** Opening DATA PROVIDED block **

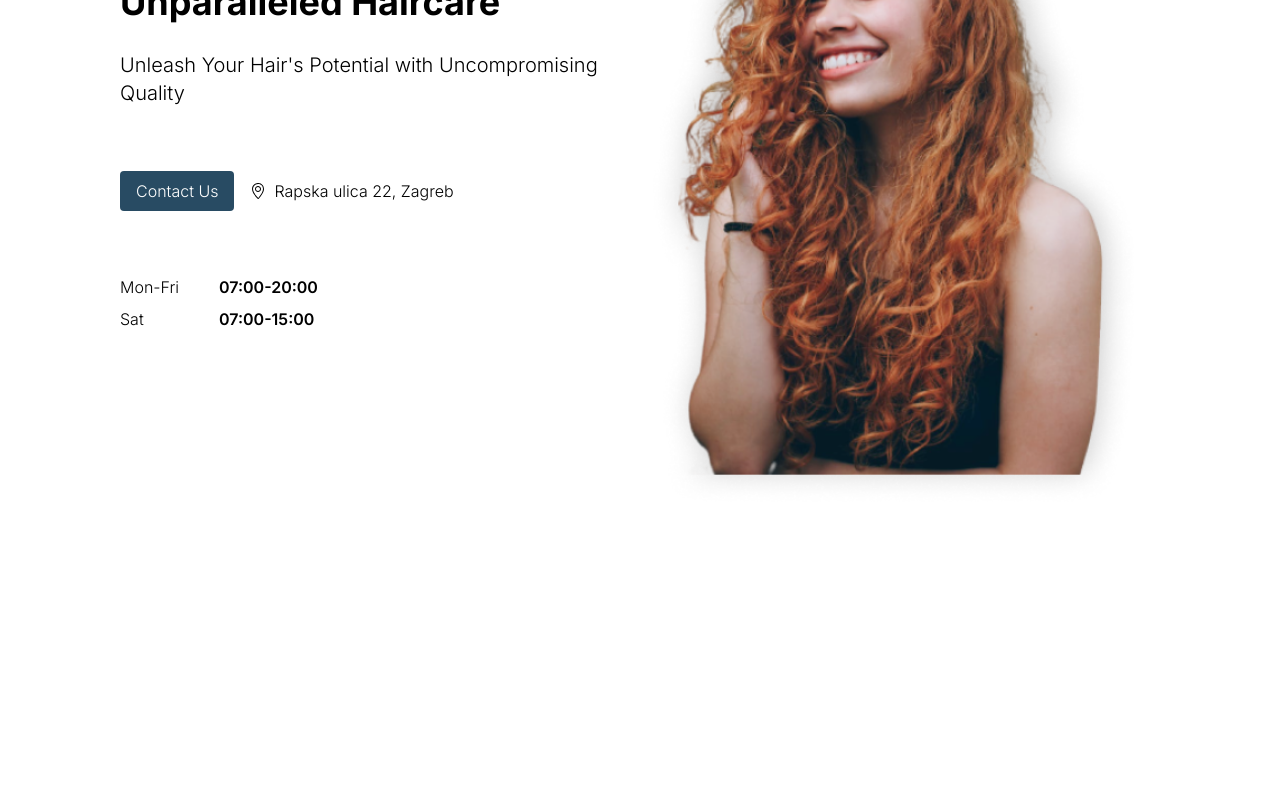
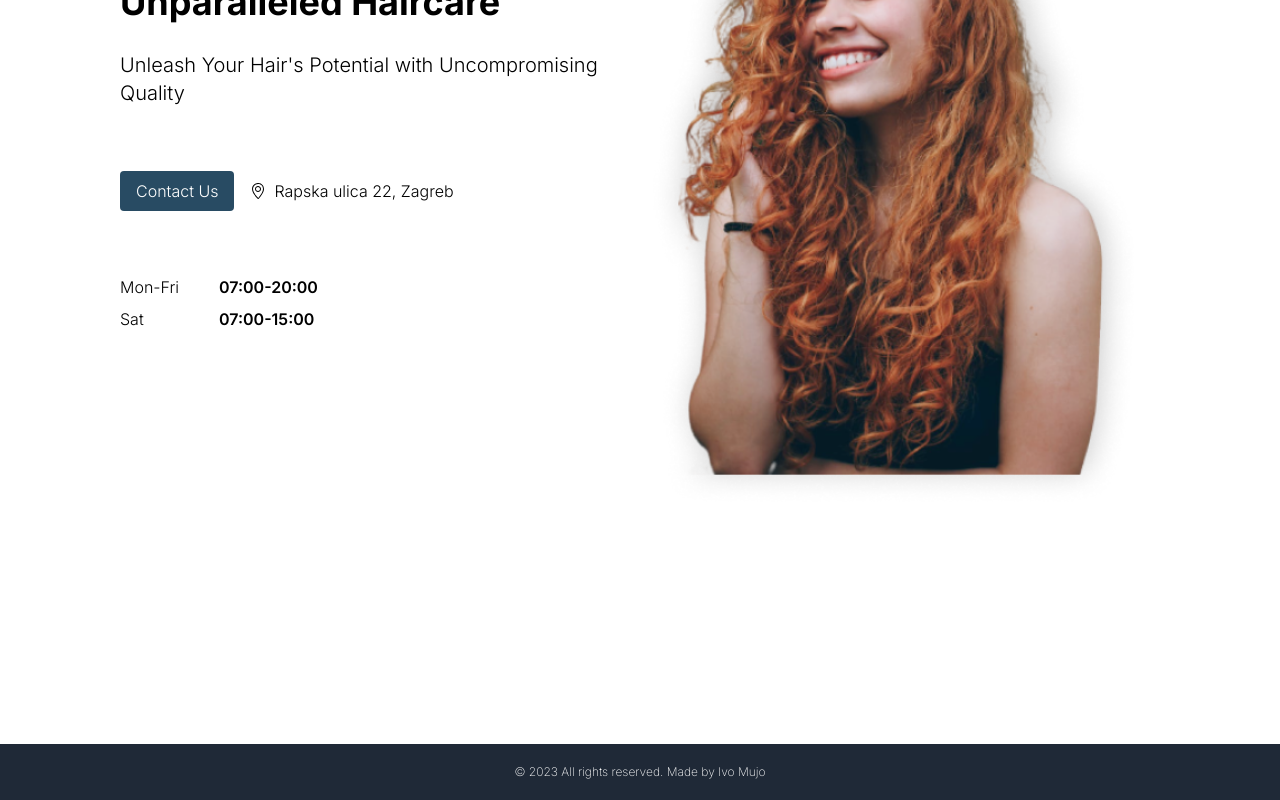
Before and after one commit to imujo/hair-salon, a Next.js app: page / in a window 1280 px wide. Shown: the part 256-1056 px from the top of the page. Built offline with nearby package versions, Linux system fonts and the light colour scheme.

Commit message:
adding footer

```diff
--- a/package.json
+++ b/package.json
@@ -25,5 +25,9 @@
     "tailwind-merge": "^1.12.0",
     "tailwindcss": "3.3.2",
     "typescript": "5.0.4"
+  },
+  "devDependencies": {
+    "prettier": "^2.8.8",
+    "prettier-plugin-tailwindcss": "^0.3.0"
   }
 }
--- a/src/app/layout.tsx
+++ b/src/app/layout.tsx
@@ -1,6 +1,7 @@
 import Nav from "@/components/Nav";
 import "./globals.css";
 import { Inter } from "next/font/google";
+import Footer from "@/components/Footer";
 
 const inter = Inter({ subsets: ["latin"] });
 
@@ -16,11 +17,12 @@ export default function RootLayout({
 }) {
   return (
     <html lang="en" className={inter.className}>
-      <body className="w-full flex flex-col items-center ">
+      <body className="w-full flex flex-col items-center relative ">
         <Nav />
         <main className="max-w-6xl w-full px-4 md:px-14 mt-14 ">
           {children}
         </main>
+        <Footer />
       </body>
     </html>
   );
--- a/src/app/page.tsx
+++ b/src/app/page.tsx
@@ -5,10 +5,10 @@ import { FC } from "react";
 
 const Home: FC = () => {
   return (
-    <div className="w-full h-[1000px] ">
-      <header className="flex flex-row gap-4 h-screen justify-center text-center md:text-left ">
-        <section className="w-full pt-16 flex flex-col md:pt-20 lg:pt-32">
-          <h1 className=" text-4xl font-bold mb-6 leading-snug">
+    <div className="h-[1000px] w-full ">
+      <header className="flex h-screen flex-row justify-center gap-4 text-center md:text-left ">
+        <section className="flex w-full flex-col pt-16 md:pt-20 lg:pt-32">
+          <h1 className=" mb-6 text-4xl font-bold leading-snug">
             Elevate Your <span className=" text-[#6BC0C5]">Style</span> with
             Unparalleled Haircare
           </h1>
@@ -16,7 +16,7 @@ const Home: FC = () => {
             Unleash Your Hair&apos;s Potential with Uncompromising Quality
           </h3>
 
-          <div className="my-16 flex gap-4 items-center justify-center flex-col md:items-start md:justify-start lg:flex-row lg:items-center">
+          <div className="my-16 flex flex-col items-center justify-center gap-4 md:items-start md:justify-start lg:flex-row lg:items-center">
             <Button title="Contact Us" />
             <Address
               href="https://goo.gl/maps/rby8rfXyehgEfHUHA"
@@ -25,7 +25,7 @@ const Home: FC = () => {
             />
           </div>
 
-          <div className="flex gap-10 [&>ul>li]:mb-2 justify-center md:justify-start">
+          <div className="flex justify-center gap-10 md:justify-start [&>ul>li]:mb-2">
             <ul className="font-light">
               <li>Mon-Fri</li>
               <li>Sat</li>
@@ -36,7 +36,7 @@ const Home: FC = () => {
             </ul>
           </div>
         </section>
-        <section className="w-full hidden md:block ">
+        <section className="hidden w-full md:block ">
           <Image
             src="/heading_image.png"
             alt="woman_smiling"
--- /dev/null
+++ b/src/components/Footer.tsx
@@ -0,0 +1,13 @@
+import { FC } from "react";
+
+interface FooterProps {}
+
+const Footer: FC<FooterProps> = ({}) => {
+  return (
+    <footer className=" absolute bottom-0 flex h-14 w-full items-center justify-center bg-gray-800 text-xs font-extralight text-white">
+      © 2023 All rights reserved. Made by Ivo Mujo
+    </footer>
+  );
+};
+
+export default Footer;
```
Also changed, not shown: 1 other file (tests, documents, lock files or other folders).
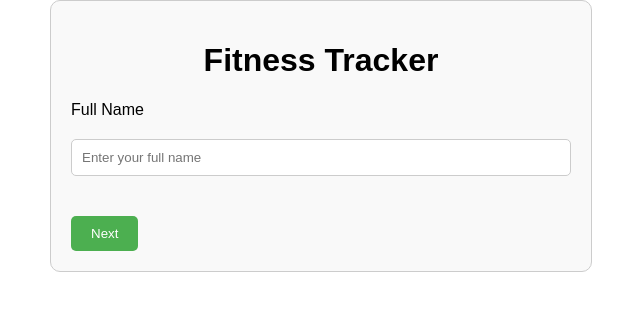
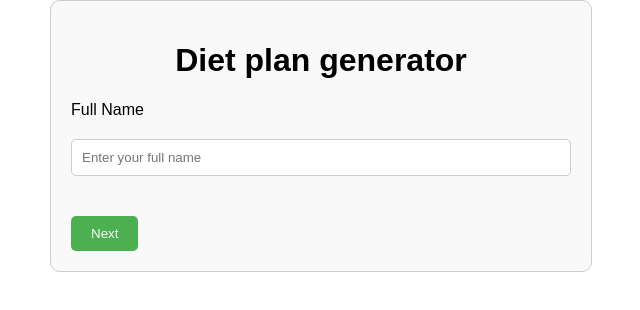
Before and after one commit to krishnaaaavyas/Diet-plan-generator-, a plain HTML site: page index.html in a window 1280 px wide. Shown: the whole page, without its empty margins (319-959 px from the left). Drawn offline with Linux system fonts and the light colour scheme.

Commit message:
Update index.html

```diff
--- a/index.html
+++ b/index.html
@@ -28,7 +28,7 @@
 </head>
 <body>
     <div class="form-container">
-        <h1>Fitness Tracker</h1>
+        <h1>Diet plan generator</h1>
         <form id="fitnessForm" onsubmit="return handleSubmit(event)">
             <!-- Step 1: Name -->
             <div class="step active">
```
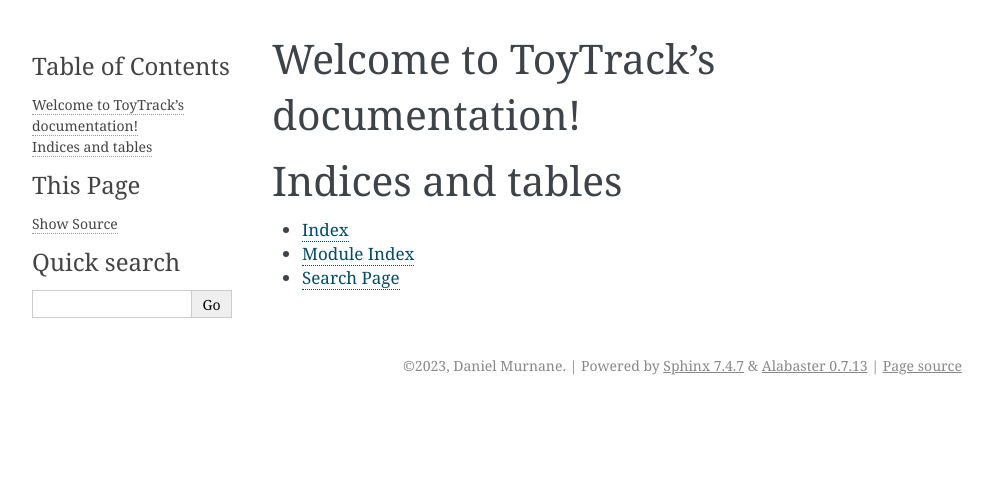
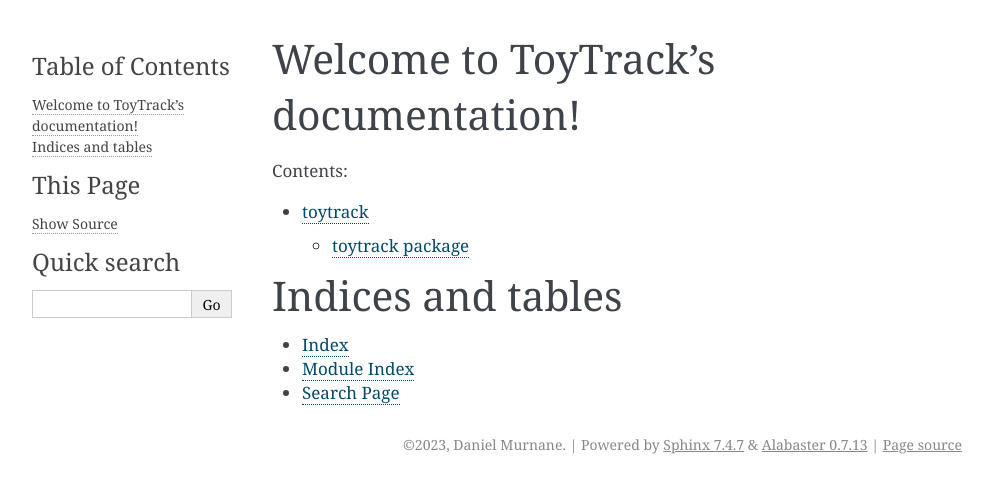
Before and after one commit to murnanedaniel/ToyTrack, a Sphinx documentation site: the page built from docs/source/index.rst, in a window 1280 px wide. Shown: the top 493 px of the page, without its empty margins (148-1141 px from the left). Built offline with Sphinx 7.4.7, drawn with Linux system fonts in a browser that asks for light colours; part of the change alters nothing that is shown.

Commit message:
Update docs

```diff
--- a/docs/source/conf.py
+++ b/docs/source/conf.py
@@ -14,7 +14,15 @@ release = '0.1.7'
 # -- General configuration ---------------------------------------------------
 # https://www.sphinx-doc.org/en/master/usage/configuration.html#general-configuration
 
-extensions = ['sphinx.ext.napoleon']
+extensions = [
+    'sphinx.ext.napoleon',
+    'sphinx.ext.autodoc',
+    'sphinx.ext.coverage',
+    'sphinx.ext.viewcode',
+    'sphinx.ext.mathjax',
+    'sphinx.ext.githubpages',
+    'sphinx.ext.autosummary',
+]
 
 
 templates_path = ['_templates']
--- a/docs/source/index.rst
+++ b/docs/source/index.rst
@@ -10,6 +10,8 @@ Welcome to ToyTrack's documentation!
    :maxdepth: 2
    :caption: Contents:
 
+   modules
+
 
 
 Indices and tables
```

** Closing DATA PROVIDED block **

ABOUT THIS TASK
Would you please print the entries once more, word for word, minus the pictures?

SOLUTION
Before and after one commit to imujo/hair-salon, a Next.js app: page / in a window 1280 px wide. Shown: the part 256-1056 px from the top of the page. Built offline with nearby package versions, Linux system fonts and the light colour scheme.

Commit message:
adding footer

```diff
--- a/package.json
+++ b/package.json
@@ -25,5 +25,9 @@
     "tailwind-merge": "^1.12.0",
     "tailwindcss": "3.3.2",
     "typescript": "5.0.4"
+  },
+  "devDependencies": {
+    "prettier": "^2.8.8",
+    "prettier-plugin-tailwindcss": "^0.3.0"
   }
 }
--- a/src/app/layout.tsx
+++ b/src/app/layout.tsx
@@ -1,6 +1,7 @@
 import Nav from "@/components/Nav";
 import "./globals.css";
 import { Inter } from "next/font/google";
+import Footer from "@/components/Footer";
 
 const inter = Inter({ subsets: ["latin"] });
 
@@ -16,11 +17,12 @@ export default function RootLayout({
 }) {
   return (
     <html lang="en" className={inter.className}>
-      <body className="w-full flex flex-col items-center ">
+      <body className="w-full flex flex-col items-center relative ">
         <Nav />
         <main className="max-w-6xl w-full px-4 md:px-14 mt-14 ">
           {children}
         </main>
+        <Footer />
       </body>
     </html>
   );
--- a/src/app/page.tsx
+++ b/src/app/page.tsx
@@ -5,10 +5,10 @@ import { FC } from "react";
 
 const Home: FC = () => {
   return (
-    <div className="w-full h-[1000px] ">
-      <header className="flex flex-row gap-4 h-screen justify-center text-center md:text-left ">
-        <section className="w-full pt-16 flex flex-col md:pt-20 lg:pt-32">
-          <h1 className=" text-4xl font-bold mb-6 leading-snug">
+    <div className="h-[1000px] w-full ">
+      <header className="flex h-screen flex-row justify-center gap-4 text-center md:text-left ">
+        <section className="flex w-full flex-col pt-16 md:pt-20 lg:pt-32">
+          <h1 className=" mb-6 text-4xl font-bold leading-snug">
             Elevate Your <span className=" text-[#6BC0C5]">Style</span> with
             Unparalleled Haircare
           </h1>
@@ -16,7 +16,7 @@ const Home: FC = () => {
             Unleash Your Hair&apos;s Potential with Uncompromising Quality
           </h3>
 
-          <div className="my-16 flex gap-4 items-center justify-center flex-col md:items-start md:justify-start lg:flex-row lg:items-center">
+          <div className="my-16 flex flex-col items-center justify-center gap-4 md:items-start md:justify-start lg:flex-row lg:items-center">
             <Button title="Contact Us" />
             <Address
               href="https://goo.gl/maps/rby8rfXyehgEfHUHA"
@@ -25,7 +25,7 @@ const Home: FC = () => {
             />
           </div>
 
-          <div className="flex gap-10 [&>ul>li]:mb-2 justify-center md:justify-start">
+          <div className="flex justify-center gap-10 md:justify-start [&>ul>li]:mb-2">
             <ul className="font-light">
               <li>Mon-Fri</li>
               <li>Sat</li>
@@ -36,7 +36,7 @@ const Home: FC = () => {
             </ul>
           </div>
         </section>
-        <section className="w-full hidden md:block ">
+        <section className="hidden w-full md:block ">
           <Image
             src="/heading_image.png"
             alt="woman_smiling"
--- /dev/null
+++ b/src/components/Footer.tsx
@@ -0,0 +1,13 @@
+import { FC } from "react";
+
+interface FooterProps {}
+
+const Footer: FC<FooterProps> = ({}) => {
+  return (
+    <footer className=" absolute bottom-0 flex h-14 w-full items-center justify-center bg-gray-800 text-xs font-extralight text-white">
+      © 2023 All rights reserved. Made by Ivo Mujo
+    </footer>
+  );
+};
+
+export default Footer;
```
Also changed, not shown: 1 other file (tests, documents, lock files or other folders).
Before and after one commit to krishnaaaavyas/Diet-plan-generator-, a plain HTML site: page index.html in a window 1280 px wide. Shown: the whole page, without its empty margins (319-959 px from the left). Drawn offline with Linux system fonts and the light colour scheme.

Commit message:
Update index.html

```diff
--- a/index.html
+++ b/index.html
@@ -28,7 +28,7 @@
 </head>
 <body>
     <div class="form-container">
-        <h1>Fitness Tracker</h1>
+        <h1>Diet plan generator</h1>
         <form id="fitnessForm" onsubmit="return handleSubmit(event)">
             <!-- Step 1: Name -->
             <div class="step active">
```
Before and after one commit to murnanedaniel/ToyTrack, a Sphinx documentation site: the page built from docs/source/index.rst, in a window 1280 px wide. Shown: the top 493 px of the page, without its empty margins (148-1141 px from the left). Built offline with Sphinx 7.4.7, drawn with Linux system fonts in a browser that asks for light colours; part of the change alters nothing that is shown.

Commit message:
Update docs

```diff
--- a/docs/source/conf.py
+++ b/docs/source/conf.py
@@ -14,7 +14,15 @@ release = '0.1.7'
 # -- General configuration ---------------------------------------------------
 # https://www.sphinx-doc.org/en/master/usage/configuration.html#general-configuration
 
-extensions = ['sphinx.ext.napoleon']
+extensions = [
+    'sphinx.ext.napoleon',
+    'sphinx.ext.autodoc',
+    'sphinx.ext.coverage',
+    'sphinx.ext.viewcode',
+    'sphinx.ext.mathjax',
+    'sphinx.ext.githubpages',
+    'sphinx.ext.autosummary',
+]
 
 
 templates_path = ['_templates']
--- a/docs/source/index.rst
+++ b/docs/source/index.rst
@@ -10,6 +10,8 @@ Welcome to ToyTrack's documentation!
    :maxdepth: 2
    :caption: Contents:
 
+   modules
+
 
 
 Indices and tables
```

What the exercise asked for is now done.